c. pick something apart in the article that is worth attacking, like an argument not a statistic, which...
d. Rifkin uses the Fortune 500, not the Business Week 1000 - you have in no way disproven his claim - if anything you are selectively using data to
support your own views, as he might be doing
e. Rifkin's article isn't anti-American, it's merely pro-European. Read the article. Rifkin says that Europe is advancing a new dream that is
increasingly relevant for the world and that the dream of the US is "faltering". He says that the US needs to live up to its dream. There's no
reason to assume a zero-sum relationship between Europe and the US in the article.
f. There's a lot of depth to the article, a lot of depth, if all you can attack is the use of 140 then start over.
4. More evidence US assistance is weak. US gives small percentage, ties it to the purchase of American products, and generally doesn't help the
Sweden ranks first with Denmark, the Netherlands and Norway following closely behind. Not only are these countries among the world's most generous
for their size, but each also ties a very small proportion of their development assistance. Japan and the United States sit near the bottom. The
Japanese development assistance score suffers because Japan takes in heavy interest payments on old loans. The United States gives little development
assistance for its size, ties much of it to the purchase of U.S. goods and services, and allocates it to countries generally richer or more corrupt
than recipients of development assistance from other donors. Small donors such as New Zealand, Greece and Ireland are pulled low for spreading their
development assistance thinly across many small projects.

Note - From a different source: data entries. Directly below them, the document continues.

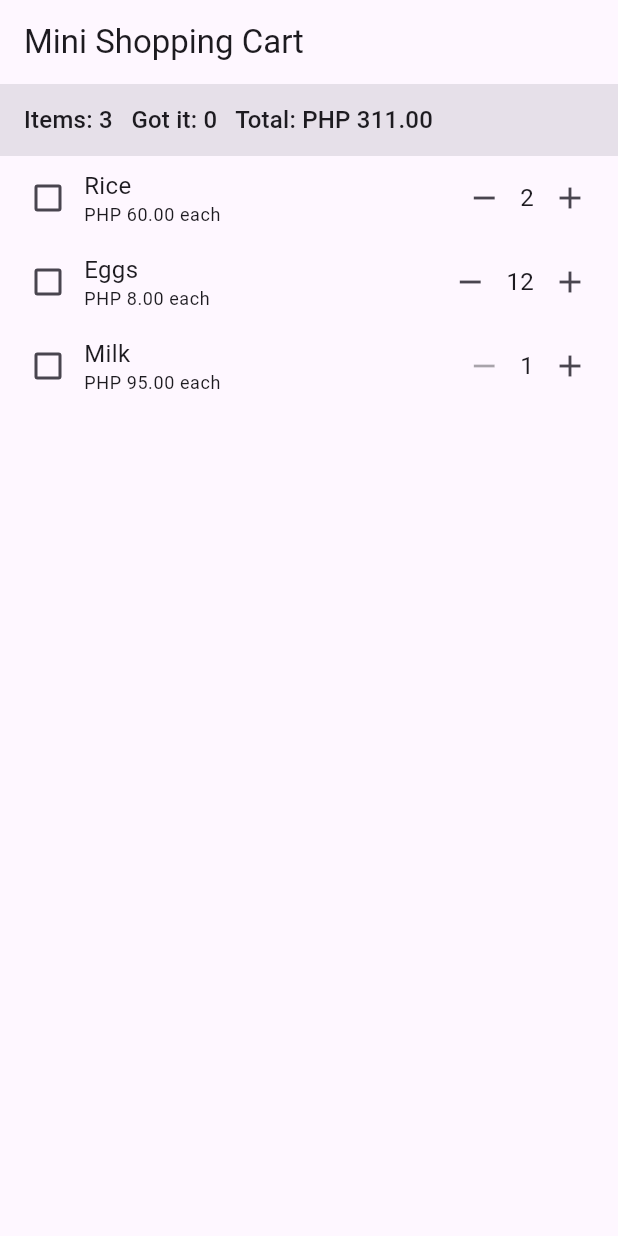
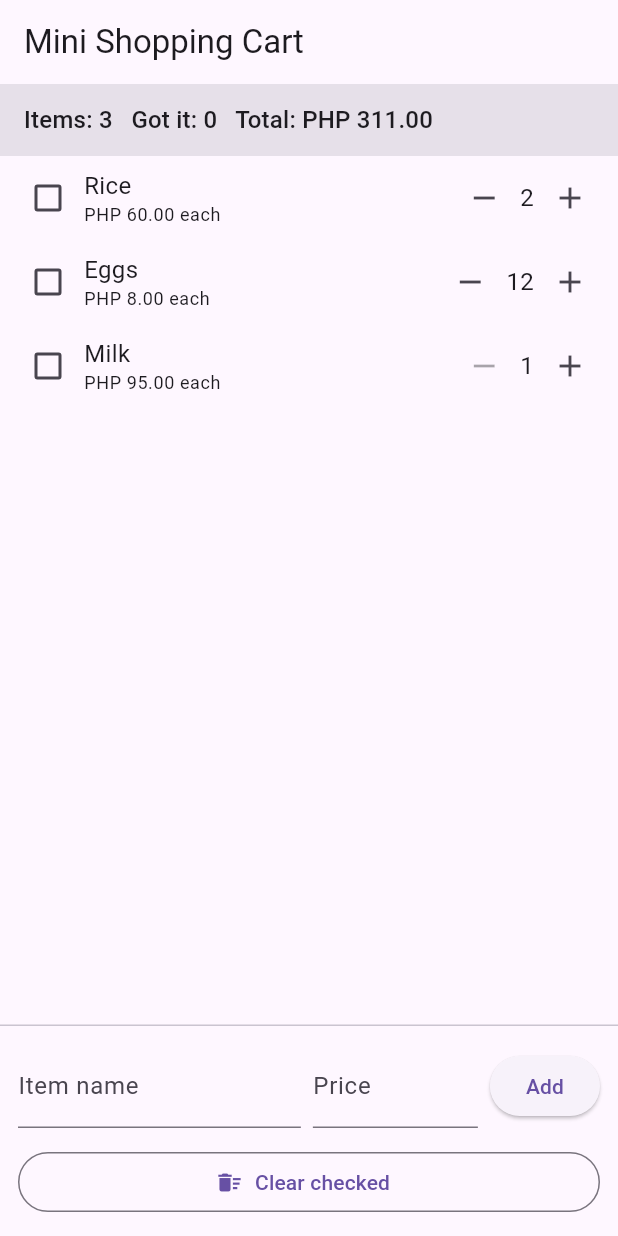
Before and after one commit to jayaguelo-spec/stateful-lab-jay, a Flutter app: the screen it shows after launch, on a phone screen of 412 x 824 dp. Run offline on Flutter 3.47's test engine with Material 3 defaults, Android fonts, the phone set to English and light mode, and no system bars.

Commit message:
Add item form, validation and clear checked

```diff
--- a/lib/main.dart
+++ b/lib/main.dart
@@ -30,6 +30,10 @@ class _CartScreenState extends State<CartScreen> {
   final List<CartItem> _items = [];
   final TextEditingController _nameController = TextEditingController();
   final TextEditingController _priceController = TextEditingController();
+
+  // Validation messages shown under the text fields.
+  String? _nameError;
+  String? _priceError;
 
   @override
   void initState() {
@@ -77,6 +81,38 @@ class _CartScreenState extends State<CartScreen> {
     });
   }
 
+  // Validate the form, then append a new item (still inside setState()).
+  void _addItem() {
+    final String name = _nameController.text.trim();
+    final double? price = double.tryParse(_priceController.text.trim());
+
+    setState(() {
+      _nameError = name.isEmpty ? 'Enter an item name' : null;
+      _priceError = (price == null || price <= 0)
+          ? 'Enter a number greater than 0'
+          : null;
+
+      if (_nameError == null && _priceError == null) {
+        _items.add(CartItem(name: name, price: price!));
+        _nameController.clear();
+        _priceController.clear();
+      }
+    });
+
+    if (_nameError != null || _priceError != null) {
+      ScaffoldMessenger.of(context).showSnackBar(
+        const SnackBar(content: Text('Please fix the errors below.')),
+      );
+    }
+  }
+
+  // Delete every item the user has ticked off.
+  void _clearChecked() {
+    setState(() {
+      _items.removeWhere((item) => item.gotIt);
+    });
+  }
+
   @override
   Widget build(BuildContext context) {
     return Scaffold(
@@ -109,6 +145,53 @@ class _CartScreenState extends State<CartScreen> {
                     onToggle: () => _toggle(index),
                   );
                 },
+              ),
+            ),
+            const Divider(height: 1),
+            // Add-item form with inline validation.
+            Padding(
+              padding: const EdgeInsets.all(12),
+              child: Row(
+                children: [
+                  Expanded(
+                    child: TextField(
+                      controller: _nameController,
+                      decoration: InputDecoration(
+                        labelText: 'Item name',
+                        errorText: _nameError,
+                      ),
+                      onChanged: (_) => setState(() => _nameError = null),
+                    ),
+                  ),
+                  const SizedBox(width: 8),
+                  SizedBox(
+                    width: 110,
+                    child: TextField(
+                      controller: _priceController,
+                      keyboardType: const TextInputType.numberWithOptions(
+                        decimal: true,
+                      ),
+                      decoration: InputDecoration(
+                        labelText: 'Price',
+                        errorText: _priceError,
+                      ),
+                      onChanged: (_) => setState(() => _priceError = null),
+                    ),
+                  ),
+                  const SizedBox(width: 8),
+                  ElevatedButton(onPressed: _addItem, child: const Text('Add')),
+                ],
+              ),
+            ),
+            Padding(
+              padding: const EdgeInsets.fromLTRB(12, 0, 12, 12),
+              child: SizedBox(
+                width: double.infinity,
+                child: OutlinedButton.icon(
+                  onPressed: _clearChecked,
+                  icon: const Icon(Icons.delete_sweep),
+                  label: const Text('Clear checked'),
+                ),
               ),
             ),
           ],
```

5. More evidence - I'll include citations if people want but it is important to note that Bush pledged 15 billion to fight AIDS in Africa (hell, this
a centerpeice of the State of the Union a couple years back). Think we've given maybe, maybe, a billion of that so far.
6. Think the numbers used for American assistance are flawed because most accounts of development assistance include things like the Economic Support
Fund, virtually all of which goes to Israel, Egypt, and Jordan due to the Camp David accords and the 90's deal between Israel and Jordan. Don't
think that money really qualifies as "development assistance".